[Data supplied]

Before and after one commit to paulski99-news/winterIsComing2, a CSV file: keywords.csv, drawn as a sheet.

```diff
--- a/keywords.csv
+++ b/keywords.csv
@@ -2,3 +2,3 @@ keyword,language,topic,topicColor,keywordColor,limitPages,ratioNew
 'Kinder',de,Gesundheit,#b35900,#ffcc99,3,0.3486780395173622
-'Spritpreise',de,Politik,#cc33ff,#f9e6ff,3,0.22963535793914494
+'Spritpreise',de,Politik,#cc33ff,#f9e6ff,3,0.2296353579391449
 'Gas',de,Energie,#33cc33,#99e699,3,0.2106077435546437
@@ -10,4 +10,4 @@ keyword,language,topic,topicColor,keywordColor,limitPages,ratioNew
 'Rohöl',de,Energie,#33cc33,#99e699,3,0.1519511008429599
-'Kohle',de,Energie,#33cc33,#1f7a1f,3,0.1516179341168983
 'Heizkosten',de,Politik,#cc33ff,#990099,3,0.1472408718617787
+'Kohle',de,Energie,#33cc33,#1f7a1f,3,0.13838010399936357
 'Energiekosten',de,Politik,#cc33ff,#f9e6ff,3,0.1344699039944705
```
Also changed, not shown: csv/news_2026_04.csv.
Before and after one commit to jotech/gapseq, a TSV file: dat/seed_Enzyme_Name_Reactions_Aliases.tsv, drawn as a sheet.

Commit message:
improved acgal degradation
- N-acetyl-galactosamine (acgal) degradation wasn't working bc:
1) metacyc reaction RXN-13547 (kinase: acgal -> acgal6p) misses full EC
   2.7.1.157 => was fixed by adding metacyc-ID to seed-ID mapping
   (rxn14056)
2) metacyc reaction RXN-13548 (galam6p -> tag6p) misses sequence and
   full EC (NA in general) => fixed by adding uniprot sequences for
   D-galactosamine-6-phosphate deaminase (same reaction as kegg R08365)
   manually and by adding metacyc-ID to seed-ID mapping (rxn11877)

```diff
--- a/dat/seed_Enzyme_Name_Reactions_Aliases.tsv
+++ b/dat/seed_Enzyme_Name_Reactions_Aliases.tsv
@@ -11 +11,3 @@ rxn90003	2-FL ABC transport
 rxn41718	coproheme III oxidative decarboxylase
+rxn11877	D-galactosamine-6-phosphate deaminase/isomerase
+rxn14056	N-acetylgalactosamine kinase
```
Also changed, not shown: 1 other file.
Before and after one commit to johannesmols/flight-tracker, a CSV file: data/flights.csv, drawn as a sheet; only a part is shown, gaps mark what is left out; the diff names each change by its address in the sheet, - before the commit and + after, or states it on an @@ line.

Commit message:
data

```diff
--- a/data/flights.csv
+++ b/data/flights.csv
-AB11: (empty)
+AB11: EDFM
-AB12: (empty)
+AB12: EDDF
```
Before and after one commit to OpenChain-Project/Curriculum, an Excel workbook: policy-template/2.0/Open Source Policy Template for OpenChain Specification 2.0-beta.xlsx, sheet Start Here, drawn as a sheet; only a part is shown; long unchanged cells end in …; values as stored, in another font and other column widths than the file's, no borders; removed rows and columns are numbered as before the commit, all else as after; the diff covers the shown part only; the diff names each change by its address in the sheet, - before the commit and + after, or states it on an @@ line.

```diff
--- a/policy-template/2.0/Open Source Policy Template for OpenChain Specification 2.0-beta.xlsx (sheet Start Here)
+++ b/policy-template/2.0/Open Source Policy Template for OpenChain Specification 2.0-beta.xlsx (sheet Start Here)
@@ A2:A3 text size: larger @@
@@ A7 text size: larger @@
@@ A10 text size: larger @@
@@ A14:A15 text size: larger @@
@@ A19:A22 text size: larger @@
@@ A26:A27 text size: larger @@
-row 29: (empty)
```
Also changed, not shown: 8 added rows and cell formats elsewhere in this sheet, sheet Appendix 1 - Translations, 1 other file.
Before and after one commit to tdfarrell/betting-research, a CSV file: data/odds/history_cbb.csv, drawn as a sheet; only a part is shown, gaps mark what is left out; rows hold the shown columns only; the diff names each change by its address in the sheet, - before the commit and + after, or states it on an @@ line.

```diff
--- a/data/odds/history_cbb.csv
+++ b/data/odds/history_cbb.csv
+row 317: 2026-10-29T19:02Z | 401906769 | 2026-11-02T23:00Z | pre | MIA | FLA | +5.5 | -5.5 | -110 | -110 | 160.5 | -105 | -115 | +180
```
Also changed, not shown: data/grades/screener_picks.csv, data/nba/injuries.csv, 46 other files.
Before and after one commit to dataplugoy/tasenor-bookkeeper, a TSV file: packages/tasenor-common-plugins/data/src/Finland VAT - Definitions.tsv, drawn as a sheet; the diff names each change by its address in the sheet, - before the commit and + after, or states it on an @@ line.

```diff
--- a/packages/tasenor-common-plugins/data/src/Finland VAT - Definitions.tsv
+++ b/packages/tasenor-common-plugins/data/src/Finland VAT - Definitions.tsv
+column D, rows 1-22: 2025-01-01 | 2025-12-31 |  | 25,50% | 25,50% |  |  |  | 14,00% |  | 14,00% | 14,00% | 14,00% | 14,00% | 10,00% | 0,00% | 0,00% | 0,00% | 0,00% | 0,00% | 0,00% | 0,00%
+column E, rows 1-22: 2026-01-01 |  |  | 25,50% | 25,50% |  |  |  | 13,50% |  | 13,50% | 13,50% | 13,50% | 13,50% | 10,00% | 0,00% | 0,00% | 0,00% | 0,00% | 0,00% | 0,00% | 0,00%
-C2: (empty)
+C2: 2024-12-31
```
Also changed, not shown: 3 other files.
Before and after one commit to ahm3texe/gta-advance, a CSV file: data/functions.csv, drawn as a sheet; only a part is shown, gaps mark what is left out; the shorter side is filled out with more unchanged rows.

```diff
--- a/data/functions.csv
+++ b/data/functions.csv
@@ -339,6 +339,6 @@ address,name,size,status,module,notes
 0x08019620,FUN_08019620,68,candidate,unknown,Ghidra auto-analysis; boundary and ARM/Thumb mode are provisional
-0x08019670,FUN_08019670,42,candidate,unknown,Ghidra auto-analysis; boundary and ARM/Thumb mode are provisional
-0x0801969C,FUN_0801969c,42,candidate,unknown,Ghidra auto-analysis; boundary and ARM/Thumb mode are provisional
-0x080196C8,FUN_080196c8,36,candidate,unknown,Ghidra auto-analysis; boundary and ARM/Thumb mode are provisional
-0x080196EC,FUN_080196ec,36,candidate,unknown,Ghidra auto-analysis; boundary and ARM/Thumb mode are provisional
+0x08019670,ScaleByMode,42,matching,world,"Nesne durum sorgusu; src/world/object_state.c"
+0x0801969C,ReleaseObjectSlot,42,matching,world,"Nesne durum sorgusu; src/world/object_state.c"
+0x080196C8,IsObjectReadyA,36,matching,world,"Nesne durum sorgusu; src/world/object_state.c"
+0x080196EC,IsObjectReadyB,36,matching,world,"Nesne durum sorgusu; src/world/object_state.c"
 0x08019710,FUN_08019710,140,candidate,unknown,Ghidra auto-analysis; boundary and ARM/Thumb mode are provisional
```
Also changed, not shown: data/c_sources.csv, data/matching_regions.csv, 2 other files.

[/Data supplied]

▶ **What you need to do**:
Copy out the entries above without altering a single character.

▶ **Answer box**:
Before and after one commit to paulski99-news/winterIsComing2, a CSV file: keywords.csv, drawn as a sheet.

```diff
--- a/keywords.csv
+++ b/keywords.csv
@@ -2,3 +2,3 @@ keyword,language,topic,topicColor,keywordColor,limitPages,ratioNew
 'Kinder',de,Gesundheit,#b35900,#ffcc99,3,0.3486780395173622
-'Spritpreise',de,Politik,#cc33ff,#f9e6ff,3,0.22963535793914494
+'Spritpreise',de,Politik,#cc33ff,#f9e6ff,3,0.2296353579391449
 'Gas',de,Energie,#33cc33,#99e699,3,0.2106077435546437
@@ -10,4 +10,4 @@ keyword,language,topic,topicColor,keywordColor,limitPages,ratioNew
 'Rohöl',de,Energie,#33cc33,#99e699,3,0.1519511008429599
-'Kohle',de,Energie,#33cc33,#1f7a1f,3,0.1516179341168983
 'Heizkosten',de,Politik,#cc33ff,#990099,3,0.1472408718617787
+'Kohle',de,Energie,#33cc33,#1f7a1f,3,0.13838010399936357
 'Energiekosten',de,Politik,#cc33ff,#f9e6ff,3,0.1344699039944705
```
Also changed, not shown: csv/news_2026_04.csv.
Before and after one commit to jotech/gapseq, a TSV file: dat/seed_Enzyme_Name_Reactions_Aliases.tsv, drawn as a sheet.

Commit message:
improved acgal degradation
- N-acetyl-galactosamine (acgal) degradation wasn't working bc:
1) metacyc reaction RXN-13547 (kinase: acgal -> acgal6p) misses full EC
   2.7.1.157 => was fixed by adding metacyc-ID to seed-ID mapping
   (rxn14056)
2) metacyc reaction RXN-13548 (galam6p -> tag6p) misses sequence and
   full EC (NA in general) => fixed by adding uniprot sequences for
   D-galactosamine-6-phosphate deaminase (same reaction as kegg R08365)
   manually and by adding metacyc-ID to seed-ID mapping (rxn11877)

```diff
--- a/dat/seed_Enzyme_Name_Reactions_Aliases.tsv
+++ b/dat/seed_Enzyme_Name_Reactions_Aliases.tsv
@@ -11 +11,3 @@ rxn90003	2-FL ABC transport
 rxn41718	coproheme III oxidative decarboxylase
+rxn11877	D-galactosamine-6-phosphate deaminase/isomerase
+rxn14056	N-acetylgalactosamine kinase
```
Also changed, not shown: 1 other file.
Before and after one commit to johannesmols/flight-tracker, a CSV file: data/flights.csv, drawn as a sheet; only a part is shown, gaps mark what is left out; the diff names each change by its address in the sheet, - before the commit and + after, or states it on an @@ line.

Commit message:
data

```diff
--- a/data/flights.csv
+++ b/data/flights.csv
-AB11: (empty)
+AB11: EDFM
-AB12: (empty)
+AB12: EDDF
```
Before and after one commit to OpenChain-Project/Curriculum, an Excel workbook: policy-template/2.0/Open Source Policy Template for OpenChain Specification 2.0-beta.xlsx, sheet Start Here, drawn as a sheet; only a part is shown; long unchanged cells end in …; values as stored, in another font and other column widths than the file's, no borders; removed rows and columns are numbered as before the commit, all else as after; the diff covers the shown part only; the diff names each change by its address in the sheet, - before the commit and + after, or states it on an @@ line.

```diff
--- a/policy-template/2.0/Open Source Policy Template for OpenChain Specification 2.0-beta.xlsx (sheet Start Here)
+++ b/policy-template/2.0/Open Source Policy Template for OpenChain Specification 2.0-beta.xlsx (sheet Start Here)
@@ A2:A3 text size: larger @@
@@ A7 text size: larger @@
@@ A10 text size: larger @@
@@ A14:A15 text size: larger @@
@@ A19:A22 text size: larger @@
@@ A26:A27 text size: larger @@
-row 29: (empty)
```
Also changed, not shown: 8 added rows and cell formats elsewhere in this sheet, sheet Appendix 1 - Translations, 1 other file.
Before and after one commit to tdfarrell/betting-research, a CSV file: data/odds/history_cbb.csv, drawn as a sheet; only a part is shown, gaps mark what is left out; rows hold the shown columns only; the diff names each change by its address in the sheet, - before the commit and + after, or states it on an @@ line.

```diff
--- a/data/odds/history_cbb.csv
+++ b/data/odds/history_cbb.csv
+row 317: 2026-10-29T19:02Z | 401906769 | 2026-11-02T23:00Z | pre | MIA | FLA | +5.5 | -5.5 | -110 | -110 | 160.5 | -105 | -115 | +180
```
Also changed, not shown: data/grades/screener_picks.csv, data/nba/injuries.csv, 46 other files.
Before and after one commit to dataplugoy/tasenor-bookkeeper, a TSV file: packages/tasenor-common-plugins/data/src/Finland VAT - Definitions.tsv, drawn as a sheet; the diff names each change by its address in the sheet, - before the commit and + after, or states it on an @@ line.

```diff
--- a/packages/tasenor-common-plugins/data/src/Finland VAT - Definitions.tsv
+++ b/packages/tasenor-common-plugins/data/src/Finland VAT - Definitions.tsv
+column D, rows 1-22: 2025-01-01 | 2025-12-31 |  | 25,50% | 25,50% |  |  |  | 14,00% |  | 14,00% | 14,00% | 14,00% | 14,00% | 10,00% | 0,00% | 0,00% | 0,00% | 0,00% | 0,00% | 0,00% | 0,00%
+column E, rows 1-22: 2026-01-01 |  |  | 25,50% | 25,50% |  |  |  | 13,50% |  | 13,50% | 13,50% | 13,50% | 13,50% | 10,00% | 0,00% | 0,00% | 0,00% | 0,00% | 0,00% | 0,00% | 0,00%
-C2: (empty)
+C2: 2024-12-31
```
Also changed, not shown: 3 other files.
Before and after one commit to ahm3texe/gta-advance, a CSV file: data/functions.csv, drawn as a sheet; only a part is shown, gaps mark what is left out; the shorter side is filled out with more unchanged rows.

```diff
--- a/data/functions.csv
+++ b/data/functions.csv
@@ -339,6 +339,6 @@ address,name,size,status,module,notes
 0x08019620,FUN_08019620,68,candidate,unknown,Ghidra auto-analysis; boundary and ARM/Thumb mode are provisional
-0x08019670,FUN_08019670,42,candidate,unknown,Ghidra auto-analysis; boundary and ARM/Thumb mode are provisional
-0x0801969C,FUN_0801969c,42,candidate,unknown,Ghidra auto-analysis; boundary and ARM/Thumb mode are provisional
-0x080196C8,FUN_080196c8,36,candidate,unknown,Ghidra auto-analysis; boundary and ARM/Thumb mode are provisional
-0x080196EC,FUN_080196ec,36,candidate,unknown,Ghidra auto-analysis; boundary and ARM/Thumb mode are provisional
+0x08019670,ScaleByMode,42,matching,world,"Nesne durum sorgusu; src/world/object_state.c"
+0x0801969C,ReleaseObjectSlot,42,matching,world,"Nesne durum sorgusu; src/world/object_state.c"
+0x080196C8,IsObjectReadyA,36,matching,world,"Nesne durum sorgusu; src/world/object_state.c"
+0x080196EC,IsObjectReadyB,36,matching,world,"Nesne durum sorgusu; src/world/object_state.c"
 0x08019710,FUN_08019710,140,candidate,unknown,Ghidra auto-analysis; boundary and ARM/Thumb mode are provisional
```
Also changed, not shown: data/c_sources.csv, data/matching_regions.csv, 2 other files.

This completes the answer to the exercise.